We often hear friends who come to buy telescopes ask: "How far can your telescope see?", "How much can your telescope magnify?", "How big can your telescope magnify the stars in the sky?"... Issues such as these reflect the public's lack of knowledge about telescopes and astronomy.
The so-called "how far to see" and "how far to zoom" are neither scientific nor meaningful, and the quality of the telescope is by no means evaluated in this way.
In fact, "how far to look" depends entirely on the brightness of the observed target. As long as the target is bright enough, you can see infinity without a telescope. For example, about 6000 stars that we can see with the naked eye can actually be considered At infinity; and “how much to enlarge” is a question that is only raised due to the lack of basic astronomy knowledge. This is because more than 99.9% of the “stars in the sky” we see are stars, and the stars are so far away from us, so Even if you use the largest telescope on the earth to observe, they are still just geometric bright spots (the smaller the bright spot, the higher the optical imaging quality of the telescope; conversely, if you see the star in the telescope with a field of view or even a color, then It can be concluded that its optical system has serious defects), and only those celestial bodies in the solar system (such as the sun, planets, satellites, comets, etc.) or celestial bodies outside the solar system (such as nebulae, galaxies, star clusters, etc.) can be magnified with the help of telescopes.
So is "magnification" the first performance index to consider when buying a telescope? Absolutely not! Not only is it not ranked first, but if the selection is too large, it will cause serious deterioration of the image quality.
Magnification (should be between 8 times and 10 times)
The telescopes are marked with words such as 10 x 42, 8 x 30, the former represents the magnification, and the latter represents the diameter of the objective lens. Using a 10x telescope to see a bird standing at 100 meters is as close as looking at 10 meters with the naked eye. Because the magnification is too large, the viewing angle is smaller, it is more difficult to search for the target, and it is easier to affect the clarity due to shaking hands. When the light is very sufficient, 10 times is clearer than 8 times; when the light is insufficient, 8 times can see the details better than 10 times, so high magnification should not be blindly pursued.
Caliber (should be between 30mm and 42mm)
The larger the aperture, the better, and the diameter of the objective lens affects the amount of light entering. Especially in the case of strong contrast between light and dark, morning and dusk, and cloudy, the larger the aperture, the higher the amount of light, the more details the eyes can see; but at the same time, the heavier the telescope, long-term observation is more likely to cause fatigue. It is advisable to choose a larger caliber according to personal physical fitness.
Field of view (the bigger the better)
The field of view refers to the range that can be seen from 1000 meters, and the width of the field of view should be higher than 104 meters or 6 degrees.

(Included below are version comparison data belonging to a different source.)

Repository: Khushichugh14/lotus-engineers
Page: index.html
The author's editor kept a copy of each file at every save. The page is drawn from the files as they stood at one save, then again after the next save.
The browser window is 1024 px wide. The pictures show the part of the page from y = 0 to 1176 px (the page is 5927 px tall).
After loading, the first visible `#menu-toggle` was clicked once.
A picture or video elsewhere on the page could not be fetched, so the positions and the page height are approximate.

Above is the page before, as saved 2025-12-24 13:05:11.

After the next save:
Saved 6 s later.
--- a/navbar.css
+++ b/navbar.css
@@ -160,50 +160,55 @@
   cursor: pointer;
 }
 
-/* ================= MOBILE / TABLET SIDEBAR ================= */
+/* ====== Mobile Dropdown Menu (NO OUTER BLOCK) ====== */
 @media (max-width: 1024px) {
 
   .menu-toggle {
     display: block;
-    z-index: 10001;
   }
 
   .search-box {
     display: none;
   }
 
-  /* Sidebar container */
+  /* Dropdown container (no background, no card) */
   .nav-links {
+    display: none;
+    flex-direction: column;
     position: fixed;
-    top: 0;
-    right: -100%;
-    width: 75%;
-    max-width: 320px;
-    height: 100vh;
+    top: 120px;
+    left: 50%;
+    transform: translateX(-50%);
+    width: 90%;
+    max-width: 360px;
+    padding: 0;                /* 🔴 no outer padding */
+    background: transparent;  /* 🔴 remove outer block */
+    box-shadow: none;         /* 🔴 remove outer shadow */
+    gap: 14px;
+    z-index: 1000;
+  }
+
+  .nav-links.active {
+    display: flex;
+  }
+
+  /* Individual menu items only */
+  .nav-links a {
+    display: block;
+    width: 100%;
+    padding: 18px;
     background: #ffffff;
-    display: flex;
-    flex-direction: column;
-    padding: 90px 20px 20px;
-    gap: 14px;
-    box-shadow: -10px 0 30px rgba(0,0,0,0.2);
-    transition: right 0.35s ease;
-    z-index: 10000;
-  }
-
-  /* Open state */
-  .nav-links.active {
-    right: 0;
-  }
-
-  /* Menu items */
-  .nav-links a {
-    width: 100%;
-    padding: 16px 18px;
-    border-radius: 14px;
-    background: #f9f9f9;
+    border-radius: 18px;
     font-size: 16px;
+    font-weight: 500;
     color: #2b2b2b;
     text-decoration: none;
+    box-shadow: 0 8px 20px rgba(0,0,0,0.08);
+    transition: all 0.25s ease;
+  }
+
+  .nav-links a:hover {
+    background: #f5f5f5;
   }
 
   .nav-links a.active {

The larger the field of view, the faster and easier it is to search for the target. However, the larger the field of view, the more severe the distortion and blurring of the edges, the more complicated and difficult the correction of aberrations, and the higher the technology and cost required.
Color fidelity (the more natural the better)
High-quality telescopes must faithfully reflect the original colors and color saturation of the scene. In order to increase the brightness of the telescope, some manufacturers deliberately increase or decrease a certain section of light waves, causing distortion and making the scene blue or red.
The relationship between light transmittance and coating is inseparable, and directly affects the color fidelity. All optical glass has high light transmittance and multi-layer coating on the whole surface, with relatively high brightness and accurate color reproduction. Generally, manufacturers will not publish all the data (it is difficult to do), and some manufacturers will publish the light transmittance or coating of some optical glass to mislead consumers.
Depth of field
For bird watchers, the depth of field is a contradictory parameter. If the depth of field is large, there is no need to adjust the focus frequently, which is more convenient to use. However, for the observation of forest birds, the foreground and background are not easy to blur, and it is not easy for birds. prominent. The depth of field is small. Although the foreground and background are blurred when observing the forest birds, and the bird theme is prominent, the focus must be adjusted again when the distance changes, and the fingers must always be placed on the focusing wheel, which is more tiring. This depends on personal preference, there is no fixed standard.
Telescopes are often carried out outdoors, and the observation environment is changeable. It is best to choose a telescope that is water-proof (water pressure and waterproof), so that the inside of the mirror can be kept sealed and stable without fog and mildew.
The comfort varies from person to person. Generally speaking, for a telescope with a rubberized surface, not only is it shockproof, it is also more comfortable to hold; the weight of the lens body determines whether it is convenient to use and carry for a long time; usually, people will choose a telescope with high durability.
In addition to the optical quality, manufacturing process and performance of the best telescopes, it is more about the feelings of the eyes and the soul. German Zeiss telescope, Leica telescope and Austrian SWAROVSKI telescope are called the king of mirrors. The optical quality and price of the three are almost the same. The price is also the king of mirrors, but based on excellent top products, they are worth the money.